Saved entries
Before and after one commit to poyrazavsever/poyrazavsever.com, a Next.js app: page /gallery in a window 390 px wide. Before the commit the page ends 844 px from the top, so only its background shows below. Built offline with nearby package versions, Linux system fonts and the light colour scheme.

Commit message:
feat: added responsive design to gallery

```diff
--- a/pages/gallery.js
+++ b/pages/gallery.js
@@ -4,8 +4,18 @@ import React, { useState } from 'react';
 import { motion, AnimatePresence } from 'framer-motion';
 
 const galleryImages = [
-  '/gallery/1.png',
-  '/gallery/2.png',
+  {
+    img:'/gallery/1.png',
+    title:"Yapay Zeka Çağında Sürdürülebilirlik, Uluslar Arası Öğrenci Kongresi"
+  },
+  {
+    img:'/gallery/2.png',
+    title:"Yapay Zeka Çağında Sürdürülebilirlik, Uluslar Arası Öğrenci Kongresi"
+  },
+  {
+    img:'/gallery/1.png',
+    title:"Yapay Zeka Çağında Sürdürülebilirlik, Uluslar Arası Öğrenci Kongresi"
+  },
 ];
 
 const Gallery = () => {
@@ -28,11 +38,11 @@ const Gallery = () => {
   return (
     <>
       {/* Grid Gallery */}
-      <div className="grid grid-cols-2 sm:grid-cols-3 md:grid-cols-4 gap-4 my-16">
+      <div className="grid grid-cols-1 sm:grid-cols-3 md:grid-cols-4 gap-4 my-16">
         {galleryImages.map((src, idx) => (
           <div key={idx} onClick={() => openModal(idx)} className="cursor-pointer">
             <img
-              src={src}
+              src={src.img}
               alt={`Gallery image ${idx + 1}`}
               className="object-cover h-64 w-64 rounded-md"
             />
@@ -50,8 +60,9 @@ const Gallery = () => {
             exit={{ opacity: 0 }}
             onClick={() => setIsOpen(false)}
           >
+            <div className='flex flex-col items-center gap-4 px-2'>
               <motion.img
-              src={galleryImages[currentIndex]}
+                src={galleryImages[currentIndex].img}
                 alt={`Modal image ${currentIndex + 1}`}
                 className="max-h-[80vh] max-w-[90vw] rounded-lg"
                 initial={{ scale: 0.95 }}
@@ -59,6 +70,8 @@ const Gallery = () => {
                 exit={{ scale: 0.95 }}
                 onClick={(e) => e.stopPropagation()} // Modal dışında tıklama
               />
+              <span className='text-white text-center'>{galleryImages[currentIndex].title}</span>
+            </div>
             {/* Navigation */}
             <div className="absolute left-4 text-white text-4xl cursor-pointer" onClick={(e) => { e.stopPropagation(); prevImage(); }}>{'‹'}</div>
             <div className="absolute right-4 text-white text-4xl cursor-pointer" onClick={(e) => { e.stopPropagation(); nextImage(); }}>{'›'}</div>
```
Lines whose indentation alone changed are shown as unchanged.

◆ **Exercise aim**: Going through the entries, return every line holding the word "const".

◆ **Result**:
 const galleryImages = [
 const Gallery = () => {
@@ -28,11 +38,11 @@ const Gallery = () => {
@@ -50,8 +60,9 @@ const Gallery = () => {
@@ -59,6 +70,8 @@ const Gallery = () => {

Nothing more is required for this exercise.